I learned a great deal from each of the selections in this anthology. And about so many things. Perhaps most obviously, living while black and writing on race stand out; as would be expected in a book that takes cues for its title from James Baldwin's now classic book, The Fire Next Time (1962).
Yet what resonated most powerfully with me while reading this new volume were the thoughtful reflections on the joys and anxieties attendant to raising children--and raising black children, in particular--in this peculiar historical moment. A moment when, now, a black president is at once an undeniable reality and a thing of the past even as the racial (that is, the overtly anti-black) pasts that many thought (or hoped and wished) were long behind us are the stuff of the everyday news cycle.
So much more that could be said... For now, what follows is an excerpt from the essay, followed by link to full piece on Public Books.
"James Baldwin’s legacy looms powerfully in this current moment. This may be all the more true for black writers. Rachel Kaadzi Ghansah, one of the contributors to Jesmyn Ward’s timely new anthology of essays about race in the United States, admits that she has often “found time to pray intensely at the altar of Baldwin.” Her religious metaphor is apt. Baldwin was both a secular master of the American essay and novel, and a spiritual seer on race matters. At the same time, his writing often hummed in the registers of the Afro-Protestant churches where he first heard the Word call him by name.

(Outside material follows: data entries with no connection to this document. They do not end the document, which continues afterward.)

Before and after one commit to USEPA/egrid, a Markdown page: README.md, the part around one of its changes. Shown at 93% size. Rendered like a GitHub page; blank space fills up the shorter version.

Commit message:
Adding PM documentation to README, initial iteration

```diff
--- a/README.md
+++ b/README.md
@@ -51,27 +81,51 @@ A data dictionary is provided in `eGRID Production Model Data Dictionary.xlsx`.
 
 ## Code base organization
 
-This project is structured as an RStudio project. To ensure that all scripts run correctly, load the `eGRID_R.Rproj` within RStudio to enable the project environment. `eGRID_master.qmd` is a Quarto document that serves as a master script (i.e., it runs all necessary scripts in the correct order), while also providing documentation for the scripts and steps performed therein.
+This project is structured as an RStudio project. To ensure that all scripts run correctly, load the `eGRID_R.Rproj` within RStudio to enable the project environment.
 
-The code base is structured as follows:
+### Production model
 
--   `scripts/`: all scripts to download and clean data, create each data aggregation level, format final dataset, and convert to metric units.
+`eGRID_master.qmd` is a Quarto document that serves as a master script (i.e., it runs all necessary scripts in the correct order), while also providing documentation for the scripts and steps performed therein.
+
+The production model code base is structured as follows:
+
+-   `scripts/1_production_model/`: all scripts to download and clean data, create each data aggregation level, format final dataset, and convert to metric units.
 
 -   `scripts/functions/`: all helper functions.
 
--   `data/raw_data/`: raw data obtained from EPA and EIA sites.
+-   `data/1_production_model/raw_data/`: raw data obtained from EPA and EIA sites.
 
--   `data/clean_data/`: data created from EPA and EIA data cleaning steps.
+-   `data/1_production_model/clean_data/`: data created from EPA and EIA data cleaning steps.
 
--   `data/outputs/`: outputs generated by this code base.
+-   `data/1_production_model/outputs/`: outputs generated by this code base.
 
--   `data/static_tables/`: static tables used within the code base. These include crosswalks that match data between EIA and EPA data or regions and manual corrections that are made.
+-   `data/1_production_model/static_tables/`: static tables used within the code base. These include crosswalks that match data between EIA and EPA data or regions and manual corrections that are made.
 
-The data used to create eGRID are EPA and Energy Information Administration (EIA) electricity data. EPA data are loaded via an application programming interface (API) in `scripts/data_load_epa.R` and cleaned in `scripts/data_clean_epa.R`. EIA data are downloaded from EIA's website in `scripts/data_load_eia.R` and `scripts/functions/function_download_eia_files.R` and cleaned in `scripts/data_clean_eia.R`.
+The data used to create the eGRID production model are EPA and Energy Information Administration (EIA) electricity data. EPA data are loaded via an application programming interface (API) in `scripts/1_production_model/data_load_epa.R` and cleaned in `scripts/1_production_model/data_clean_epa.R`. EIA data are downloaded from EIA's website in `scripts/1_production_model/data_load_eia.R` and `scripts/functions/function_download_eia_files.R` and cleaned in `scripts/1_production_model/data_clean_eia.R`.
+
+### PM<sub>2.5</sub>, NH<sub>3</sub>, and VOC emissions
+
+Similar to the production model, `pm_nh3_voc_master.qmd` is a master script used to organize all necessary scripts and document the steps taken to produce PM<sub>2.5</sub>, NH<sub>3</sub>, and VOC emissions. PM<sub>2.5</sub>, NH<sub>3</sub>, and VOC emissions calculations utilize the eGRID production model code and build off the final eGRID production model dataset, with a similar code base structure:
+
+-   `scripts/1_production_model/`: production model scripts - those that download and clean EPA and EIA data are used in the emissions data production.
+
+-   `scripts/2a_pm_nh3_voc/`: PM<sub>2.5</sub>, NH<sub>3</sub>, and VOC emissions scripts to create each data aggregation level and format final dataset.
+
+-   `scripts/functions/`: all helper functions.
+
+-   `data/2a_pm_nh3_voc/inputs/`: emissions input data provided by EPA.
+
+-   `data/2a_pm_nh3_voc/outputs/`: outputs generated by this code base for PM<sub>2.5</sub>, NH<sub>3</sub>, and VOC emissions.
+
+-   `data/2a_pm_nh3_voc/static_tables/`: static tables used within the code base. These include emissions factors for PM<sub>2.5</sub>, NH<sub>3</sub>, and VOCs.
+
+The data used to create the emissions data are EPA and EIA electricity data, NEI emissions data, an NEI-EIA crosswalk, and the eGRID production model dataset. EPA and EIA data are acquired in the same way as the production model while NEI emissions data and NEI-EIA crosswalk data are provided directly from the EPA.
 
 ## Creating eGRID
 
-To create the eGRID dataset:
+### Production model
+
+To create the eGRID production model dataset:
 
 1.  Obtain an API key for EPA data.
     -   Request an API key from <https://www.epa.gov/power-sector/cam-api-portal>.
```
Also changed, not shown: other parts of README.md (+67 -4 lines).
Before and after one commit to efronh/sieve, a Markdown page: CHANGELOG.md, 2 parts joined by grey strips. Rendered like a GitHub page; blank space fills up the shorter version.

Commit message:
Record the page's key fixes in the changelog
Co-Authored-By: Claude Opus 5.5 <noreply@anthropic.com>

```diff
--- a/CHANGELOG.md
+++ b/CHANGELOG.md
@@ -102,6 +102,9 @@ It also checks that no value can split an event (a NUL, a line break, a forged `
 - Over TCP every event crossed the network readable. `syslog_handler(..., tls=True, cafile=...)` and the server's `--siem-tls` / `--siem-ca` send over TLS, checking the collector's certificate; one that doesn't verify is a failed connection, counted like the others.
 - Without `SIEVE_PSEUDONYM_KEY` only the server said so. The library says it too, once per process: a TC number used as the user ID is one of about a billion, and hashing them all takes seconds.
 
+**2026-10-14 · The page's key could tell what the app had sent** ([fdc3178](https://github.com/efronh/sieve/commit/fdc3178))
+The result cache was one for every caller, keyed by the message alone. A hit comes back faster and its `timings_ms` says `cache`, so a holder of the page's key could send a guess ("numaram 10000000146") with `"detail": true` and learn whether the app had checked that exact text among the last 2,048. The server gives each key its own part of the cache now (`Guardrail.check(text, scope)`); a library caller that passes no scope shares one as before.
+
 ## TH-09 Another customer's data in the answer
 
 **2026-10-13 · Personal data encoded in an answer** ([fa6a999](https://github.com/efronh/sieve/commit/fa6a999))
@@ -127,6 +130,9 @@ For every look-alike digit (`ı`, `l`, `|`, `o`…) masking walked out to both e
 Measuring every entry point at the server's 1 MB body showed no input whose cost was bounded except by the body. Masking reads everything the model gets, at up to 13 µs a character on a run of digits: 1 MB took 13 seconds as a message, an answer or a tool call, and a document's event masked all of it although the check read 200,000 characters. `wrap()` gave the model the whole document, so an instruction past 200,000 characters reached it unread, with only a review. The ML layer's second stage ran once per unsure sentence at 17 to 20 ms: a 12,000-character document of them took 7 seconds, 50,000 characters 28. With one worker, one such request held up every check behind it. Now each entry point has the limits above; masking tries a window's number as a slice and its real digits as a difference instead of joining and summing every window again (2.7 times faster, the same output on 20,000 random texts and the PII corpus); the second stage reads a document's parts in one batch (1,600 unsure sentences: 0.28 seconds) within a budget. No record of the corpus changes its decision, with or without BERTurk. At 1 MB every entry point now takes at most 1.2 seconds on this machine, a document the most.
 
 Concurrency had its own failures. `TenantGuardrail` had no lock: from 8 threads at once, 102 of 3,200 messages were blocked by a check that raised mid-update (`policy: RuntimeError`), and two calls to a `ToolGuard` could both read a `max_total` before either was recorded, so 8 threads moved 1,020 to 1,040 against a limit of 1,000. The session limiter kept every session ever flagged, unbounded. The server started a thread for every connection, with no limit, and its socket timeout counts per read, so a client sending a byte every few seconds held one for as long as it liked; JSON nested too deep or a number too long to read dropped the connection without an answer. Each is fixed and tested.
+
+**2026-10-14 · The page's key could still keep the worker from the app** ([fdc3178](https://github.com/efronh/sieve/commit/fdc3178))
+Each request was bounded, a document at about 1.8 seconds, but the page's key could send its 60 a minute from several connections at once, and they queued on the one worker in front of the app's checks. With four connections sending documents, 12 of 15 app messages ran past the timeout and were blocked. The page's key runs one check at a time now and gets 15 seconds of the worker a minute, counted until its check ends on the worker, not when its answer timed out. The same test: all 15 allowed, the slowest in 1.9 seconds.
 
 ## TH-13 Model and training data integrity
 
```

In her introduction, Ward explains that she found herself turning to Baldwin’s essays in the wake of Trayvon Martin’s murder in 2012 and, subsequently, of George Zimmerman’s acquittal in 2013. Winner of the National Book Award for her 2011 novel, Salvage the Bones, Ward sketches a direct line to Baldwin by adapting the title of his 1963 classic, The Fire Next Time. Her title, The Fire This Time, shifts from the future to the present tense, from prophecy to confirmation. However, in contrast to Baldwin’s singular epistle, Ward’s book is an anthology. As such, it gathers a range of perspectives that don’t always align. This is not a criticism; it is simply an acknowledgement of the constraints and possibilities of genre. Ward’s The Fire This Time provides a rich and varied portrait of the work that race does in the making of black lives and literature today. There’s less critique, more nuanced considerations and layered contexts, befitting the complexity of black life in 2016.
Anthologies rely upon dialogue more than argument... "
To continue reading the full essay, go to Public Books